### Data for analysis
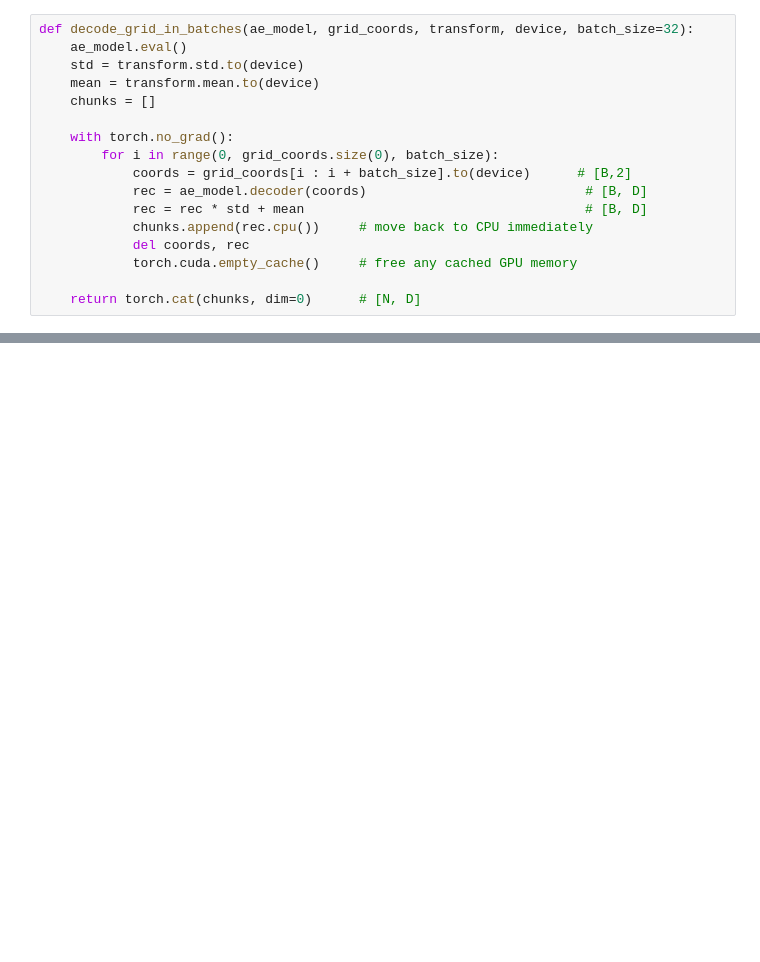
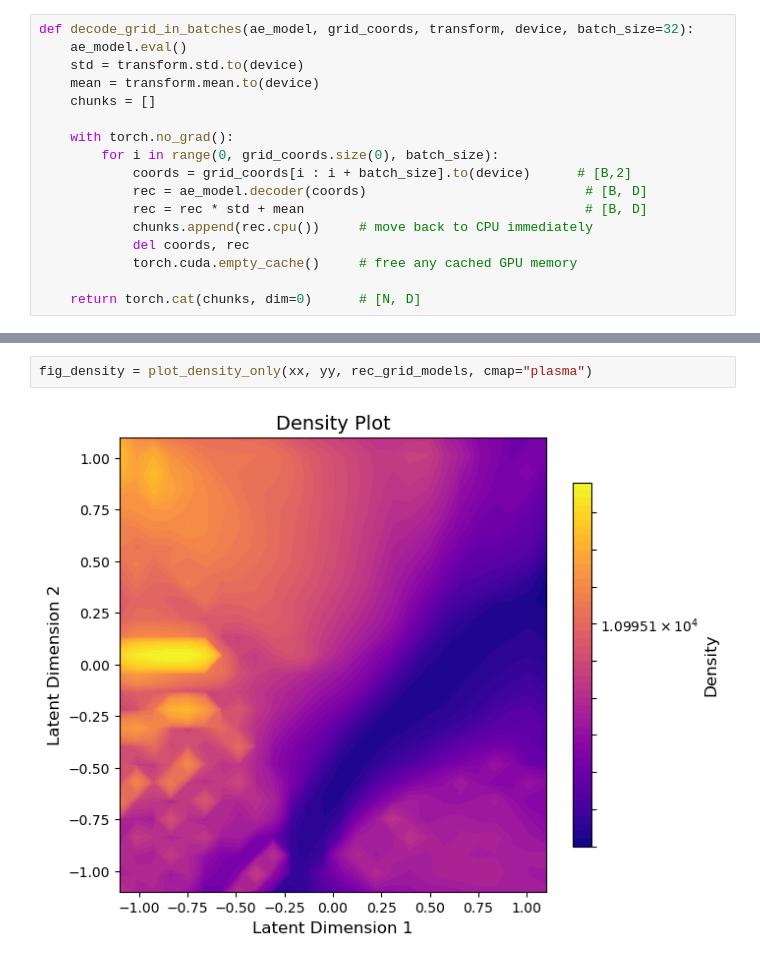
Before and after one commit to the-nilosch/train-viz, a Jupyter notebook: 03_loss_landscape.ipynb, the cells around one changed output, grey strips where cells are left out. Drawn from its saved outputs; the diff is of its cells as text; blank space fills up the shorter version.

```diff
--- a/03_loss_landscape.ipynb
+++ b/03_loss_landscape.ipynb
@@ -637,0 +543,4 @@ def plot_loss_landscape(
+# %%
+fig_density = plot_density_only(xx, yy, rec_grid_models, cmap="plasma")
+# %% [output]
+[figure, added]
```
Also changed, not shown: parts of 30 cells of this notebook, 1 other file.
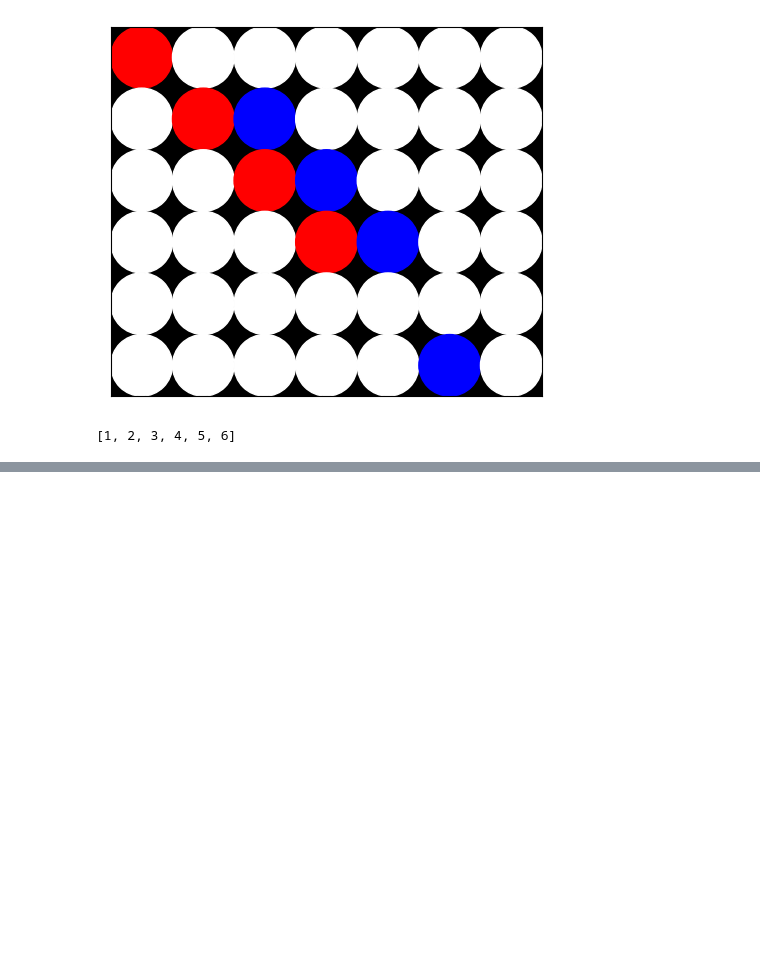
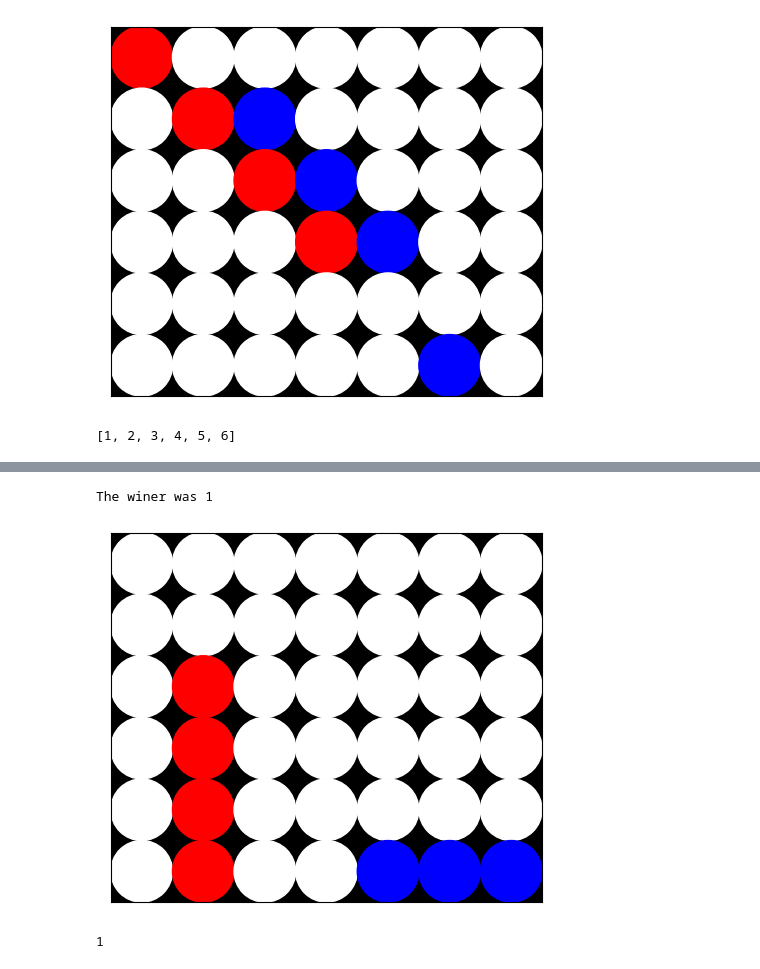
Before and after one commit to nlarsen31/Connect4AI, a Jupyter notebook: MainNotebook.ipynb, the cells around one changed output, grey strips where cells are left out. Saved outputs shown, nothing was run; the diff lists cells and outputs as text; code cells hidden in the pictures; blank space fills up the shorter version.

```diff
--- a/MainNotebook.ipynb
+++ b/MainNotebook.ipynb
@@ -77,0 +252,66 @@ b.moves()
+# %%
+interactive_board = Connect4Board()
+interactive_player = 1
+interactive_agent1 = None
+interactive_agent2 = None
+
+def button_callback(b):
+    global interactive_player, interactive_agent1, interactive_agent2
+    clear_output()
+    desc = b.description
+    col = int(desc.split()[1])
+
+    # Move currnet player
+    interactive_board.move(col=col, player=interactive_player)
+
+    winner = interactive_board.check_win()
+    if winner != 0:
+        print(f"The winer was {interactive_player}")
+        interactive_board.draw_board()
+        return
+
+    # Flip Player
+    if interactive_player == 1:
+        interactive_player = 2
+    else:
+        interactive_player = 1
+
+    # Place and flip if a agent is used
+    if interactive_player == 1 and interactive_agent1 != "interactive":
+        interactive_agent1.pick_and_place_move(board=interactive_board, player=interactive_player)
+        player = 2
+    if interactive_player == 2 and interactive_agent2 != "interactive":
+        interactive_agent2.pick_and_place_move(board=interactive_board, player=interactive_player)
+        interactive_player = 1
+
+    winner = interactive_board.check_win()
+    if winner == 0:
+        create_interactive_board()
+        interactive_board.draw_board()
+    else:
+        print(f"The winer was {interactive_player}")
+
+
+def create_interactive_board(agent1="interactive", agent2=RandomAgent()):
+    global interactive_agent1, interactive_agent2
+
+    interactive_agent1 = agent1
+    interactive_agent2 = agent2
+    buttons = []
+    # Create a button for each column
+    for i in range(7):
+        button = widgets.Button(description=f"Column {i}")
+        button.on_click(button_callback)
+        buttons.append(button)
+
+    container = widgets.HBox(buttons)
+    display(container)
+create_interactive_board()
+interactive_board.draw_board()
+# %% [output]
+The winer was 1
+[figure, added]
+# %%
+int("Column 1".split()[1])
+# %% [output]
+1
```
Also changed, not shown: parts of 12 cells of this notebook.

### What is needed
Reproduce the material above from its first line through the line containing "Also changed, not shown: parts of 30", both ends included, and skip every picture.

### Your solution
Before and after one commit to the-nilosch/train-viz, a Jupyter notebook: 03_loss_landscape.ipynb, the cells around one changed output, grey strips where cells are left out. Drawn from its saved outputs; the diff is of its cells as text; blank space fills up the shorter version.

```diff
--- a/03_loss_landscape.ipynb
+++ b/03_loss_landscape.ipynb
@@ -637,0 +543,4 @@ def plot_loss_landscape(
+# %%
+fig_density = plot_density_only(xx, yy, rec_grid_models, cmap="plasma")
+# %% [output]
+[figure, added]
```
Also changed, not shown: parts of 30 cells of this notebook, 1 other file.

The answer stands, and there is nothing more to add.